HIV Testing Treatment Not Reaching Many Americans
TUESDAY, Dec. 3, 2019 (HealthDay News) -- Too few Americans are getting tested or treated for HIV, a new government report shows.
"The time is now to end HIV in America. We have the right tools, the right data and the right leadership to get this done," said Dr. Robert Redfield, director of the U.S. Centers for Disease Control and Prevention.
"Those living with HIV are our best teachers. They are key to helping us reach people where they are so that we can better diagnose and link patients to care," he added in an agency news release.
The CDC Vital Signs report, released Tuesday, found that in 2017 about 154,000 people with HIV did not know they had the AIDS-causing virus and didn't receive HIV treatment to stay healthy, control the virus and avoid transmitting HIV to others. Young people aged 13 to 24 were less likely to know their HIV status than those 25 and older.
Only two-thirds (63%) of people who knew they had HIV had the virus under control through effective treatment. Young people and black Americans were least likely to have the virus under control, according to the U.S. Centers for Disease Control and Prevention researchers.
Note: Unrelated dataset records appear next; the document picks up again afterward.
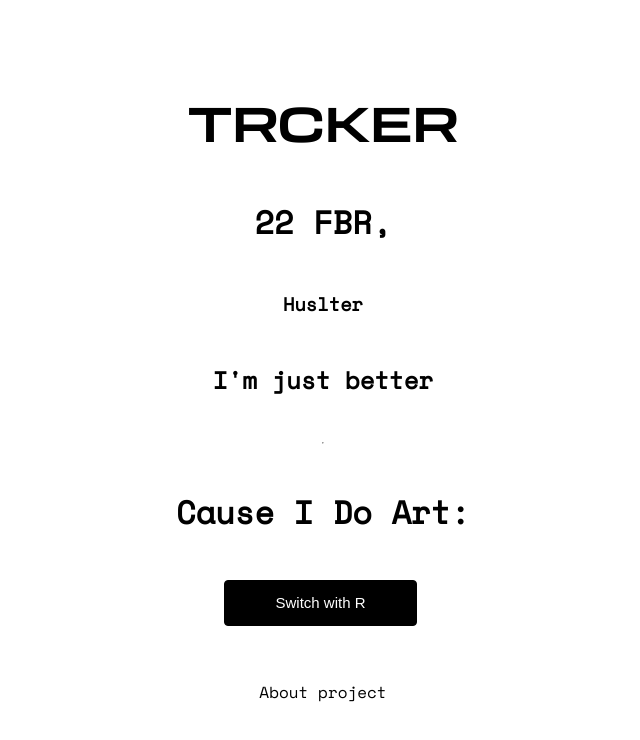
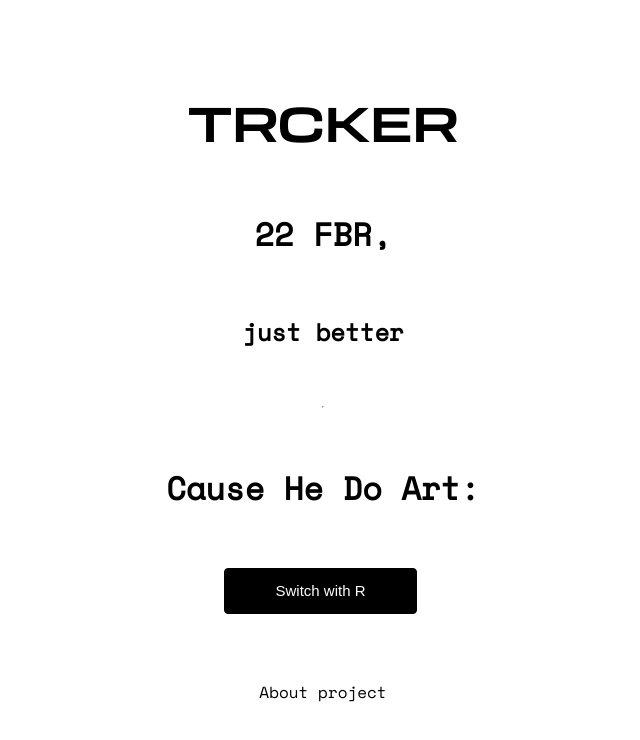
Before and after one commit to t00kind/tracker, a Next.js app: page / in a window 1280 px wide. Shown: the top 740 px of the page, without its empty margins (317-957 px from the left). Built offline with nearby package versions, Linux system fonts and the light colour scheme.

Commit message:
just better

```diff
--- a/app/page.js
+++ b/app/page.js
@@ -4,7 +4,7 @@ import Link from "next/link";
 import styles from "./page.module.css";
 import Logo from "./ui/Logo";
 import Da from './ui/Da';
-import Hustler from "./ui/Khx";
+import Hustler from "./ui/User";
 
 
 export default function Home() {
@@ -13,9 +13,8 @@ export default function Home() {
         <Logo />
           <Da />
           <Hustler />
-        <h2>I'm just better</h2>
         <hr  className="sword"/>
-        <h1>Cause I Do Art:</h1>
+        <h1>Cause He Do Art:</h1>
           <button className='btn'>Switch with R</button>
         <Link href="/about">About project</Link>
       </main>
--- a/app/ui/Da.jsx
+++ b/app/ui/Da.jsx
@@ -1,6 +1,6 @@
 export default function Da() {
     const da = new Date();
-    const Ms = ["JNV", "FBR", "MRCH"]
+    const Ms = ["JNV", "FBR", "MRCH", "APRL", "MAYAYS"]
     const m = da.getMonth()
     const d = da.getDate()
 
--- a/app/ui/Khx.tsx
+++ b/app/ui/User.tsx
@@ -8,7 +8,8 @@ const Hustler = () => {
 
   return (
       <>
-          <b><h3 className='hustler'> Huslter {user?.first_name} </h3></b>
+          <h2>{user?.first_name} just better</h2>
+
       </>
   );
 };
```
In 2018, only 18% of the 1.2 million people who could benefit from pre-exposure prophylaxis (PrEP) -- a daily pill that prevents HIV -- had received a prescription for the medication. Rates were especially low among young people, black Americans and Hispanics.
The CDC noted that the report included data from 92% of all prescriptions from U.S. retail pharmacies, but did not include prescriptions from closed health care systems, such as managed care organizations and military health plans. Therefore, PrEP coverage was likely higher than the estimates in the report.
Overall, the report shows that progress in reducing new HIV infections in the United States has stalled in recent years, according to the CDC.
New HIV infections remained relatively stable, at about 38,000 per year, from 2013 to 2017, the findings showed.
The CDC researchers said that health disparities need to be corrected to achieve the goals of the federal government's proposed initiative, Ending the HIV Epidemic: A Plan for America, which aims to cut new HIV infections by 90% by 2030.
HIV.gov has more on HIV/AIDS.